§ **EXERCISE INPUTS**:

>>>

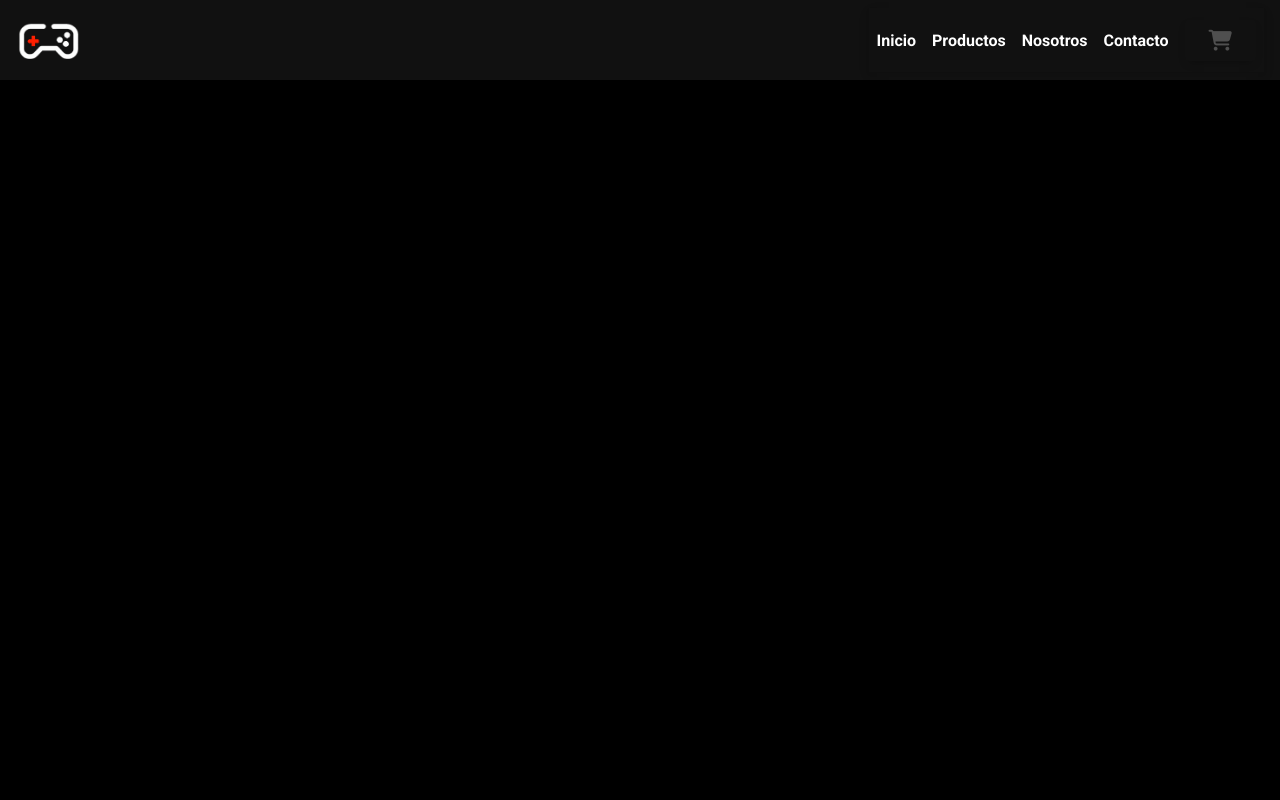
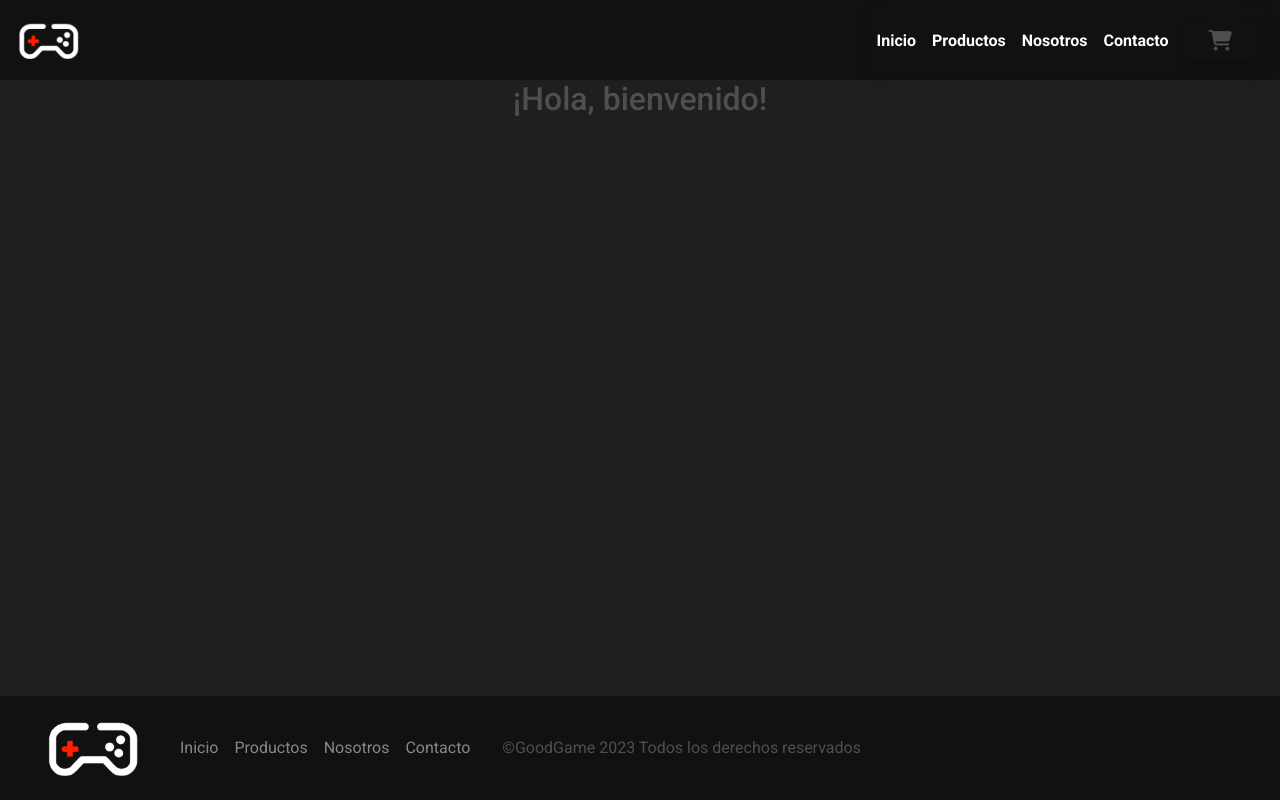
Before and after one commit to CarlosOlivera92/goodgame-workshop-react, a React (Vite) app: page / in a window 1280 px wide. Built offline with nearby package versions, Linux system fonts and the light colour scheme.

Commit message:
item list container added

```diff
--- a/src/App.css
+++ b/src/App.css
@@ -3,5 +3,5 @@ body {
   padding: 0;
   box-sizing: border-box;
   font-family: Roboto, Helvetica, Arial, sans-serif;
-  background-color: #000 !important;
+  background-color: #1f1f1f !important;
 }
--- a/src/App.tsx
+++ b/src/App.tsx
@@ -2,6 +2,7 @@ import { useState } from 'react'
 import Header from './components/header/header';
 import './App.css'
 import Footer from './components/footer/footer';
+import ItemListContainer from './components/itemlistcontainer/itemlistcontainer';
 
 function App() {
   const [count, setCount] = useState(0);
@@ -9,6 +10,7 @@ function App() {
   return (
     <>
       <Header/>
+      <ItemListContainer greeting="¡Hola, bienvenido!" />
       <Footer/>
     </>
   )
--- /dev/null
+++ b/src/classes/producto.tsx
@@ -0,0 +1,25 @@
+class Producto {
+    private nombre: string;
+    private precio: number;
+
+    constructor(nombre: string, precio: number) {
+        this.nombre = nombre;
+        this.precio = precio;
+    }
+    getNombre(): string {
+        return this.nombre;
+    }
+
+    setNombre(nombre: string): void {
+        this.nombre = nombre;
+    }
+
+    getPrecio(): number {
+        return this.precio;
+    }
+
+    setPrecio(precio: number): void {
+        this.precio = precio;
+    }
+}
+export default Producto;
--- a/src/components/footer/footer.css
+++ b/src/components/footer/footer.css
@@ -1,17 +1,22 @@
 .footer {
-    background-color:#111;
+    background-color: #111;
+    position: fixed;
+    bottom: 0;
+    left: 0;
+    right: 0;
 }
-.footer .footer-logo img{
+.footer-logo img {
     width: 6rem;
     margin: 0 .5rem;
 }
-.footer .footer-nav ul li {
+.footer-nav ul li {
     margin: 0 .5rem;
+    list-style: none;
 }
-.footer .footer-nav ul li a {
-    color: #777;
+.footer-nav ul li a{
+    color: #8a8887;
     transition: all .1s ease;
 }
-.footer .footer-nav ul li a:hover {
-    color: #999;
+.footer-nav ul li a:hover{
+    color: #b1aead;
 }
--- a/src/components/footer/footer.tsx
+++ b/src/components/footer/footer.tsx
@@ -1,7 +1,24 @@
+import './footer.css'
 const Footer = () => {
     return (
-        <footer>
+        <footer className="footer container-fluid p-2 p-md-4 row m-0 align-items-center justify-content-center justify-content-md-start">
+            <div className="footer-logo col-auto">
+                <a href="index.html">
+                    <img src="../src/assets/logo-2.png" alt="" />
+                </a>
+            </div>
+            <nav className="footer-nav col-auto">
+                <ul className="d-flex m-0 p-0">
+                    <li><a href="/" title="inicio">Inicio</a></li>
+                    <li><a href="/" title="juegos">Productos</a></li>
+                    <li><a href="/" title="nosotros">Nosotros</a></li>
+                    <li><a href="/" title="contacto">Contacto</a></li>
 
+                </ul>
+            </nav>
+            <div className="disclaimer col-auto">
+                <p className="m-0"> &#169;GoodGame 2023 Todos los derechos reservados</p>
+            </div>
         </footer>
     )
 }
--- a/src/components/header/cart-widget/cart-item/cartitem.tsx
+++ b/src/components/header/cart-widget/cart-item/cartitem.tsx
@@ -1,4 +1,10 @@
-const CartItem = ({props}) => {
+import Producto from "../../../../classes/producto";
+
+interface CartItemProps {
+    props: Producto[];
+}
+
+const CartItem = ({ props }: CartItemProps) => {
     if (props.length === 0) {
         return (
             <p className="cart-title">Productos en el carrito: {props.length}</p>
@@ -6,18 +12,19 @@ const CartItem = ({props}) => {
     } else {
         return (
             <div className='cart-items' id='cart-items'>
-                <div className='cart-item'>
-                    <div className='image'>
-                        <img src="" alt="" />
+                {props.map((producto, index) => (
+                    <div className='cart-item' key={index}>
+                        <div className='image'>
+                            <img src="" alt="" />
+                        </div>
+                        <div className="content">
+                            <p>Precio: {producto.getPrecio()}</p>
+                            <p>Producto: {producto.getNombre()} </p>
+                        </div>
                     </div>
-                    <div className="content">
-                        <p>Producto Precio</p>
-                        <p>Producto {props} </p>
-                    </div>
-                </div>
+                ))}
             </div>
         )
     }
 }
-
 export default CartItem;
--- a/src/components/header/cart-widget/cartwidget.tsx
+++ b/src/components/header/cart-widget/cartwidget.tsx
@@ -1,8 +1,17 @@
-import { useState } from "react";
+import { useEffect, useState } from "react";
 import CartItem from './cart-item/cartitem'
+import Producto from "../../../classes/producto";
 
 const CartWidget = () => {
-    const [misProductos, setProductos] = useState([]);
+    const producto1 = new Producto("GTAV", 200);
+    const producto2 = new Producto("TLOU", 100);
+    const producto3 = new Producto("RDR2", 200);
+    const producto4 = new Producto("WRC20", 400);
+
+    const [misProductos, setProductos] = useState<Array<Producto>>([]);
+    useEffect(() => {
+        setProductos([...misProductos, producto1]);
+    }, []);
     return (
         <li className="dropdown">
             <button className="btn button">
@@ -15,6 +24,5 @@ const CartWidget = () => {
             </ul>
         </li>
     )
-
 }
 export default CartWidget
--- a/src/components/header/header.tsx
+++ b/src/components/header/header.tsx
@@ -1,41 +1,9 @@
 import './header.css'
-import { useState } from 'react';
 import NavBar from './navbar/navbar';
-
-
-const CartItems = () => {
-    const [misProductos, setProductos] = useState([]);
-    if (misProductos.length === 0) {
-        return (
-            <p className="cart-title">Productos en el carrito: {misProductos.length}</p>
-        )
-    } else {
-        return (
-            <div className='cart-items' id='cart-items'>
-                <CartItem props={misProductos} />
-            </div>
-        )
-    }
-}
-
-const CartItem = ({props}) => {
-    return (
-        <div className='cart-item'>
-            <div className='image'>
-                <img src="" alt="" />
-            </div>
-            <div className="content">
-                <p>Producto Precio</p>
-                <p>Producto {props} </p>
-            </div>
-        </div>
-    )
-}
-
 
 const Header = () => {
     return (
-        <header className='header d-flex flex-row justify-content-between'>
+        <header className='header d-flex flex-column flex-md-row flex-xl-row align-items-center justify-content-between'>
             <div className="logo">
                 <img src="../src/assets/logo-2.png" alt="" />
             </div>
--- /dev/null
+++ b/src/components/itemlistcontainer/itemlistcontainer.tsx
@@ -0,0 +1,13 @@
+interface ItemListContainerProps {
+    greeting: string;
+}
+
+const ItemListContainer = ({ greeting }: ItemListContainerProps) => {
+    return (
+        <div className="container">
+            <h2 className="text-center">{greeting}</h2>
+        </div>
+    );
+};
+
+export default ItemListContainer;
```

<<<

§ **DESCRIPTION OF THE TASK**: The entries above are to be printed again word for word, with every picture removed.

§ **WRITTEN RESPONSE**:
Before and after one commit to CarlosOlivera92/goodgame-workshop-react, a React (Vite) app: page / in a window 1280 px wide. Built offline with nearby package versions, Linux system fonts and the light colour scheme.

Commit message:
item list container added

```diff
--- a/src/App.css
+++ b/src/App.css
@@ -3,5 +3,5 @@ body {
   padding: 0;
   box-sizing: border-box;
   font-family: Roboto, Helvetica, Arial, sans-serif;
-  background-color: #000 !important;
+  background-color: #1f1f1f !important;
 }
--- a/src/App.tsx
+++ b/src/App.tsx
@@ -2,6 +2,7 @@ import { useState } from 'react'
 import Header from './components/header/header';
 import './App.css'
 import Footer from './components/footer/footer';
+import ItemListContainer from './components/itemlistcontainer/itemlistcontainer';
 
 function App() {
   const [count, setCount] = useState(0);
@@ -9,6 +10,7 @@ function App() {
   return (
     <>
       <Header/>
+      <ItemListContainer greeting="¡Hola, bienvenido!" />
       <Footer/>
     </>
   )
--- /dev/null
+++ b/src/classes/producto.tsx
@@ -0,0 +1,25 @@
+class Producto {
+    private nombre: string;
+    private precio: number;
+
+    constructor(nombre: string, precio: number) {
+        this.nombre = nombre;
+        this.precio = precio;
+    }
+    getNombre(): string {
+        return this.nombre;
+    }
+
+    setNombre(nombre: string): void {
+        this.nombre = nombre;
+    }
+
+    getPrecio(): number {
+        return this.precio;
+    }
+
+    setPrecio(precio: number): void {
+        this.precio = precio;
+    }
+}
+export default Producto;
--- a/src/components/footer/footer.css
+++ b/src/components/footer/footer.css
@@ -1,17 +1,22 @@
 .footer {
-    background-color:#111;
+    background-color: #111;
+    position: fixed;
+    bottom: 0;
+    left: 0;
+    right: 0;
 }
-.footer .footer-logo img{
+.footer-logo img {
     width: 6rem;
     margin: 0 .5rem;
 }
-.footer .footer-nav ul li {
+.footer-nav ul li {
     margin: 0 .5rem;
+    list-style: none;
 }
-.footer .footer-nav ul li a {
-    color: #777;
+.footer-nav ul li a{
+    color: #8a8887;
     transition: all .1s ease;
 }
-.footer .footer-nav ul li a:hover {
-    color: #999;
+.footer-nav ul li a:hover{
+    color: #b1aead;
 }
--- a/src/components/footer/footer.tsx
+++ b/src/components/footer/footer.tsx
@@ -1,7 +1,24 @@
+import './footer.css'
 const Footer = () => {
     return (
-        <footer>
+        <footer className="footer container-fluid p-2 p-md-4 row m-0 align-items-center justify-content-center justify-content-md-start">
+            <div className="footer-logo col-auto">
+                <a href="index.html">
+                    <img src="../src/assets/logo-2.png" alt="" />
+                </a>
+            </div>
+            <nav className="footer-nav col-auto">
+                <ul className="d-flex m-0 p-0">
+                    <li><a href="/" title="inicio">Inicio</a></li>
+                    <li><a href="/" title="juegos">Productos</a></li>
+                    <li><a href="/" title="nosotros">Nosotros</a></li>
+                    <li><a href="/" title="contacto">Contacto</a></li>
 
+                </ul>
+            </nav>
+            <div className="disclaimer col-auto">
+                <p className="m-0"> &#169;GoodGame 2023 Todos los derechos reservados</p>
+            </div>
         </footer>
     )
 }
--- a/src/components/header/cart-widget/cart-item/cartitem.tsx
+++ b/src/components/header/cart-widget/cart-item/cartitem.tsx
@@ -1,4 +1,10 @@
-const CartItem = ({props}) => {
+import Producto from "../../../../classes/producto";
+
+interface CartItemProps {
+    props: Producto[];
+}
+
+const CartItem = ({ props }: CartItemProps) => {
     if (props.length === 0) {
         return (
             <p className="cart-title">Productos en el carrito: {props.length}</p>
@@ -6,18 +12,19 @@ const CartItem = ({props}) => {
     } else {
         return (
             <div className='cart-items' id='cart-items'>
-                <div className='cart-item'>
-                    <div className='image'>
-                        <img src="" alt="" />
+                {props.map((producto, index) => (
+                    <div className='cart-item' key={index}>
+                        <div className='image'>
+                            <img src="" alt="" />
+                        </div>
+                        <div className="content">
+                            <p>Precio: {producto.getPrecio()}</p>
+                            <p>Producto: {producto.getNombre()} </p>
+                        </div>
                     </div>
-                    <div className="content">
-                        <p>Producto Precio</p>
-                        <p>Producto {props} </p>
-                    </div>
-                </div>
+                ))}
             </div>
         )
     }
 }
-
 export default CartItem;
--- a/src/components/header/cart-widget/cartwidget.tsx
+++ b/src/components/header/cart-widget/cartwidget.tsx
@@ -1,8 +1,17 @@
-import { useState } from "react";
+import { useEffect, useState } from "react";
 import CartItem from './cart-item/cartitem'
+import Producto from "../../../classes/producto";
 
 const CartWidget = () => {
-    const [misProductos, setProductos] = useState([]);
+    const producto1 = new Producto("GTAV", 200);
+    const producto2 = new Producto("TLOU", 100);
+    const producto3 = new Producto("RDR2", 200);
+    const producto4 = new Producto("WRC20", 400);
+
+    const [misProductos, setProductos] = useState<Array<Producto>>([]);
+    useEffect(() => {
+        setProductos([...misProductos, producto1]);
+    }, []);
     return (
         <li className="dropdown">
             <button className="btn button">
@@ -15,6 +24,5 @@ const CartWidget = () => {
             </ul>
         </li>
     )
-
 }
 export default CartWidget
--- a/src/components/header/header.tsx
+++ b/src/components/header/header.tsx
@@ -1,41 +1,9 @@
 import './header.css'
-import { useState } from 'react';
 import NavBar from './navbar/navbar';
-
-
-const CartItems = () => {
-    const [misProductos, setProductos] = useState([]);
-    if (misProductos.length === 0) {
-        return (
-            <p className="cart-title">Productos en el carrito: {misProductos.length}</p>
-        )
-    } else {
-        return (
-            <div className='cart-items' id='cart-items'>
-                <CartItem props={misProductos} />
-            </div>
-        )
-    }
-}
-
-const CartItem = ({props}) => {
-    return (
-        <div className='cart-item'>
-            <div className='image'>
-                <img src="" alt="" />
-            </div>
-            <div className="content">
-                <p>Producto Precio</p>
-                <p>Producto {props} </p>
-            </div>
-        </div>
-    )
-}
-
 
 const Header = () => {
     return (
-        <header className='header d-flex flex-row justify-content-between'>
+        <header className='header d-flex flex-column flex-md-row flex-xl-row align-items-center justify-content-between'>
             <div className="logo">
                 <img src="../src/assets/logo-2.png" alt="" />
             </div>
--- /dev/null
+++ b/src/components/itemlistcontainer/itemlistcontainer.tsx
@@ -0,0 +1,13 @@
+interface ItemListContainerProps {
+    greeting: string;
+}
+
+const ItemListContainer = ({ greeting }: ItemListContainerProps) => {
+    return (
+        <div className="container">
+            <h2 className="text-center">{greeting}</h2>
+        </div>
+    );
+};
+
+export default ItemListContainer;
```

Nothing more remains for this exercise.